>>>>

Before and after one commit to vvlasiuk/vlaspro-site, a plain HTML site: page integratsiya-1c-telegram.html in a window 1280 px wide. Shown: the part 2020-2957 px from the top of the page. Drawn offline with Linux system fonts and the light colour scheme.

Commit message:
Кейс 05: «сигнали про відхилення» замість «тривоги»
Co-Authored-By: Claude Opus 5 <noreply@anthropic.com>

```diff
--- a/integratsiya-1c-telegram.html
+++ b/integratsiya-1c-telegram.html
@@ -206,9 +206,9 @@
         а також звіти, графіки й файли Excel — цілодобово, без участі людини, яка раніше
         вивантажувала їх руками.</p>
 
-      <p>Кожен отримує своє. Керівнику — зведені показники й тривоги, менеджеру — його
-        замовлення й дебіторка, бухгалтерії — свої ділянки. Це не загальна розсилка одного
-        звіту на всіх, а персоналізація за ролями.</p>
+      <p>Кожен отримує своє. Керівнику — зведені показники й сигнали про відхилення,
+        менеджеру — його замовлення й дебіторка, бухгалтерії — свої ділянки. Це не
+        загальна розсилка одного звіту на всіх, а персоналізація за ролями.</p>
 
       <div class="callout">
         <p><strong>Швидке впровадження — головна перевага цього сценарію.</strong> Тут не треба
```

<<<<

REQUIREMENT: Return each line above exactly as it appears.

SOLUTION FOR THIS EXERCISE:
Before and after one commit to vvlasiuk/vlaspro-site, a plain HTML site: page integratsiya-1c-telegram.html in a window 1280 px wide. Shown: the part 2020-2957 px from the top of the page. Drawn offline with Linux system fonts and the light colour scheme.

Commit message:
Кейс 05: «сигнали про відхилення» замість «тривоги»
Co-Authored-By: Claude Opus 5 <noreply@anthropic.com>

```diff
--- a/integratsiya-1c-telegram.html
+++ b/integratsiya-1c-telegram.html
@@ -206,9 +206,9 @@
         а також звіти, графіки й файли Excel — цілодобово, без участі людини, яка раніше
         вивантажувала їх руками.</p>
 
-      <p>Кожен отримує своє. Керівнику — зведені показники й тривоги, менеджеру — його
-        замовлення й дебіторка, бухгалтерії — свої ділянки. Це не загальна розсилка одного
-        звіту на всіх, а персоналізація за ролями.</p>
+      <p>Кожен отримує своє. Керівнику — зведені показники й сигнали про відхилення,
+        менеджеру — його замовлення й дебіторка, бухгалтерії — свої ділянки. Це не
+        загальна розсилка одного звіту на всіх, а персоналізація за ролями.</p>
 
       <div class="callout">
         <p><strong>Швидке впровадження — головна перевага цього сценарію.</strong> Тут не треба
```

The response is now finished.